Filmed at Sony Studios, Culver City, by Katie Face Prods. and TriStar TV. Executive producers, Tony Danza, Randi Mayem Singer; producer, Walter Barnett; director, James Burrows; creator-writer, Singer; camera, Ken Lamkin; editor, Robert Bramwell; art director, Bob Breen; sound, Gordon Klimuck; music, Jonathan Wolff. TX:Cast: Tony Danza, Lori Loughlin, Jerry Adler, Christine Dunford, Frank J. Galasso, Tom Gallop, Shareen Mitchell, Jeffrey Anderson-Gunter, Dorothy Hack, Mark Denis. Looks like irrepressible Tony Danza has booked into another long-runner in the role of Tony Canetti, New Jersey police detective who has stayed clear of women since his divorce a year ago. Randi Mayem Singer’s script has bumps, but it also has winning characters and laughs. She’s given the police beat as her assignment. They’re doomed.
Secondary characters include ex-wife Lucy (Shareen Mitchell), who shares a good scene with Canetti and their son Mickey (Frank J. Galasso); station lieutenant Al Teischer (Jerry Adler); all-out (almost cartoon time) feminist cop Kirby McIntire (Christine Dunford); and officer Regelski (Tom Gallop). The mix works.

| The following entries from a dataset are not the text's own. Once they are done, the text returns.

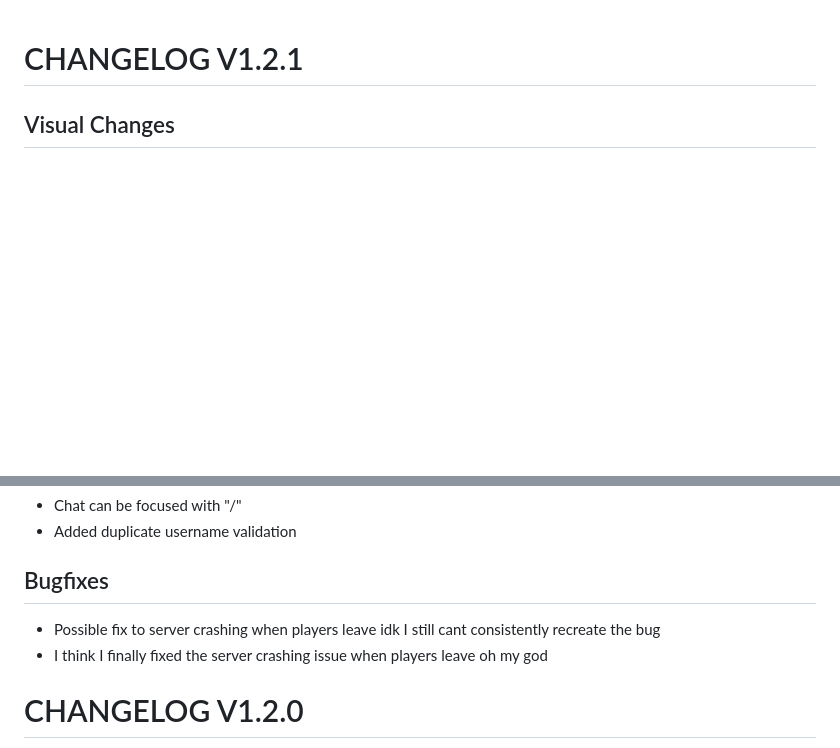
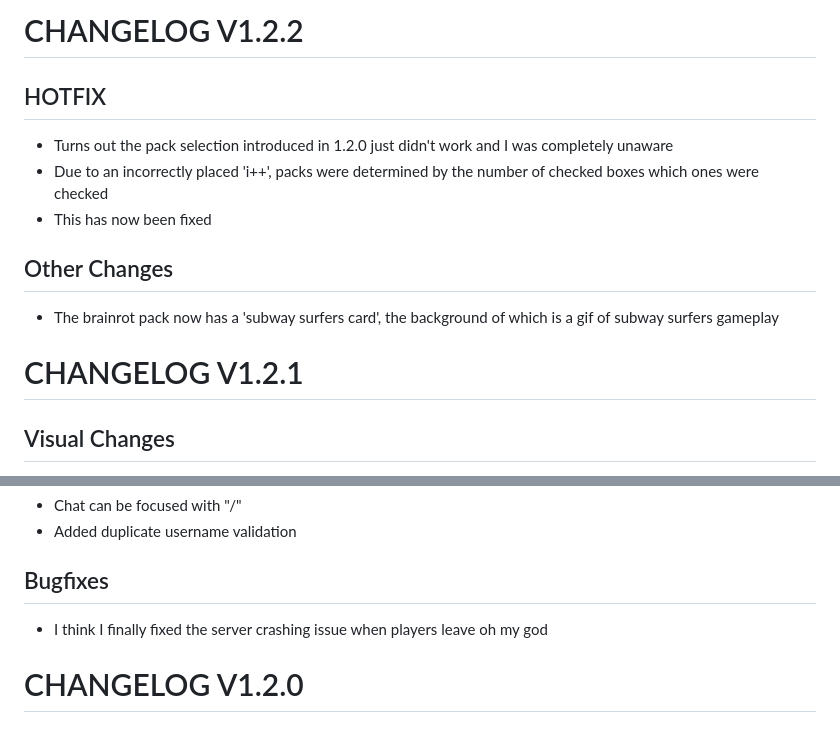
Before and after one commit to Foocett/CardsForHumanity, a Markdown page: CHANGELOG.md, 2 parts joined by grey strips. GitHub-like rendering; blank space fills up the shorter version.

```diff
--- a/CHANGELOG.md
+++ b/CHANGELOG.md
@@ -1,3 +1,13 @@
+# CHANGELOG V1.2.2
+
+## HOTFIX
+  - Turns out the pack selection introduced in 1.2.0 just didn't work and I was completely unaware
+  - Due to an incorrectly placed 'i++', packs were determined by the number of checked boxes which ones were checked
+  - This has now been fixed
+
+## Other Changes
+  - The brainrot pack now has a 'subway surfers card', the background of which is a gif of subway surfers gameplay
+
 # CHANGELOG V1.2.1
 
 ## Visual Changes
@@ -10,7 +20,6 @@
   - Added duplicate username validation
 
 ## Bugfixes
-  - Possible fix to server crashing when players leave idk I still cant consistently recreate the bug
   - I think I finally fixed the server crashing issue when players leave oh my god
 
 # CHANGELOG V1.2.0
```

Danza gives Canetti his little-boy-confused combo of enthusiast, realist and romanticist — it’s familiar and dependable. Police station antics are OK, and dad-son shenanigans are successful.
Loughlin’s fresh and attractive as the flip side of Canetti’s personality; there’s a whole world of conservative-vs.-liberal humor to be mined in weeks ahead.
There also are references to their age difference, another field on which to play. Another plus is Jeffrey Anderson-Gunter’s cynical waiter.
Program has a traditional sitcom feel. Art director Bob Breen’s work is able and helpful, and James Burrows directs with his usual assurance. Looks like “Hudson Street,” preceded by “Roseanne” and followed by “Home Improvement,” should be right at home.